Task
What lines below contain the string "Typography"? List them all.

(Records drawn from a dataset)
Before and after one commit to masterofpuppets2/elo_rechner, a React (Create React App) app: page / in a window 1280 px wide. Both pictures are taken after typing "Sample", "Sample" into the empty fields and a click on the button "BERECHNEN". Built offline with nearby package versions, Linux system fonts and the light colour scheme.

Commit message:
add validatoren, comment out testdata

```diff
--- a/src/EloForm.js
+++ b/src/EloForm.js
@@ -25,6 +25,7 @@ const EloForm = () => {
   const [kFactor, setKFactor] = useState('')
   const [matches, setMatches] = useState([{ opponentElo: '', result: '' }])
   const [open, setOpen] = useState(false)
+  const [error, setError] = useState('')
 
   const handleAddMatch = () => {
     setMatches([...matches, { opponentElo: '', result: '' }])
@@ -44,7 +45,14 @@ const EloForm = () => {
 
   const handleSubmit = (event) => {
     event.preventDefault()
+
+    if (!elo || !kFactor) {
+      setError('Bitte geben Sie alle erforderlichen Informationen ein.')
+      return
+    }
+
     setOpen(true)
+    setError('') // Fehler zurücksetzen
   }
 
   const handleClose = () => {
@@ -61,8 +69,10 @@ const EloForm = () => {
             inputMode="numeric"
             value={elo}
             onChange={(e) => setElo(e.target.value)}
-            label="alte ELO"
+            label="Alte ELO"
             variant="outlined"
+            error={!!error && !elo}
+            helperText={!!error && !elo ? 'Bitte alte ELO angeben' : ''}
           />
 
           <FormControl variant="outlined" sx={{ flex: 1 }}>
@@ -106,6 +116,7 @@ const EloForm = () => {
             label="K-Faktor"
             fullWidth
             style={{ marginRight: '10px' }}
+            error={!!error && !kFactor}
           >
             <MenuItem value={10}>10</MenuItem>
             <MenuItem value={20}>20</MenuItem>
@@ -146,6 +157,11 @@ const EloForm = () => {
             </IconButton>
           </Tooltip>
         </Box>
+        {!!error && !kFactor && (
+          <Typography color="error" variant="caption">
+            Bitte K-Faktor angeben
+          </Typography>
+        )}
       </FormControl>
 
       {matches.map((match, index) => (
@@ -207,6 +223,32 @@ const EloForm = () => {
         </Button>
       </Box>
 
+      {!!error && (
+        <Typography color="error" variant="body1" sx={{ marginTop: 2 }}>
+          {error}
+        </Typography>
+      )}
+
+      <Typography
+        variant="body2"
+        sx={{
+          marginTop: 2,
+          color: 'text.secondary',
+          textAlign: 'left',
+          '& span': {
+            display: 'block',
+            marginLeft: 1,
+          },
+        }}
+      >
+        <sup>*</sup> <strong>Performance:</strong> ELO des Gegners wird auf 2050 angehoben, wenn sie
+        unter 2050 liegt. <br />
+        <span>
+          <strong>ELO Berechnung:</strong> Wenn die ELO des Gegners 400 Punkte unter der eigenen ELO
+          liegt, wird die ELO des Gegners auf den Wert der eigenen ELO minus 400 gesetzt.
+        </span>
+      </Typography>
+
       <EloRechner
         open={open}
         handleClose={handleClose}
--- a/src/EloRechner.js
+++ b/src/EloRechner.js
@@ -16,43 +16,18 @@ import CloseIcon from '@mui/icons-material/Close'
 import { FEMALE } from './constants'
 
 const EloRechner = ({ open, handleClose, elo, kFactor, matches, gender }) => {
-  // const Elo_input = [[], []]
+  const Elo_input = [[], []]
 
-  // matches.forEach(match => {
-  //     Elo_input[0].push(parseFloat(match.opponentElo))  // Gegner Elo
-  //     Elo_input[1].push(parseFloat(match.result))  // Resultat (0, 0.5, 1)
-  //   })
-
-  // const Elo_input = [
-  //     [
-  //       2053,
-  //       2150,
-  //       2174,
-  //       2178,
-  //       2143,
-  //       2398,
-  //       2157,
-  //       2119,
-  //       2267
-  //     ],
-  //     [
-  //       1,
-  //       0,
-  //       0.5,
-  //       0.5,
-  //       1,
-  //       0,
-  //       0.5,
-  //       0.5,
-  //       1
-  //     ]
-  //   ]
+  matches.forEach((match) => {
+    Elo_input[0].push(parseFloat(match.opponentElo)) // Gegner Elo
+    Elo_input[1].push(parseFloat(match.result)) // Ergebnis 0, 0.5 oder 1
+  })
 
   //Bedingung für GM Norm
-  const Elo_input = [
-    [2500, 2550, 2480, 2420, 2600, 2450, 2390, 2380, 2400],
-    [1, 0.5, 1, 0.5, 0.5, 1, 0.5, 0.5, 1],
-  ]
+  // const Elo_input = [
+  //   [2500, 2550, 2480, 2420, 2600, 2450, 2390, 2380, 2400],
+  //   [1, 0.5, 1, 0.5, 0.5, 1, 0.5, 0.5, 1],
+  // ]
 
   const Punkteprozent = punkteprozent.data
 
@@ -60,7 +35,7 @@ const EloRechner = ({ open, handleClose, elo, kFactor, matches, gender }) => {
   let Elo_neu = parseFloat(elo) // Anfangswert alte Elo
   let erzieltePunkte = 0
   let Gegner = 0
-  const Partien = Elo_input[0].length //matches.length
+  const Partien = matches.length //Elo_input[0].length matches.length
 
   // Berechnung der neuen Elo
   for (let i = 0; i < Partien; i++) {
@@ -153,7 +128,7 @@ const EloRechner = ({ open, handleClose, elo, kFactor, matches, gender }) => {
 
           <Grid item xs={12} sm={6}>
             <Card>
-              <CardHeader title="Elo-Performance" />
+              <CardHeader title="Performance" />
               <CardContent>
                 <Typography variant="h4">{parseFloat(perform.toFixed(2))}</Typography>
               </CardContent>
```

Solution to the problem
+          <Typography color="error" variant="caption">
+          </Typography>
+        <Typography color="error" variant="body1" sx={{ marginTop: 2 }}>
+        </Typography>
+      <Typography
+      </Typography>
                 <Typography variant="h4">{parseFloat(perform.toFixed(2))}</Typography>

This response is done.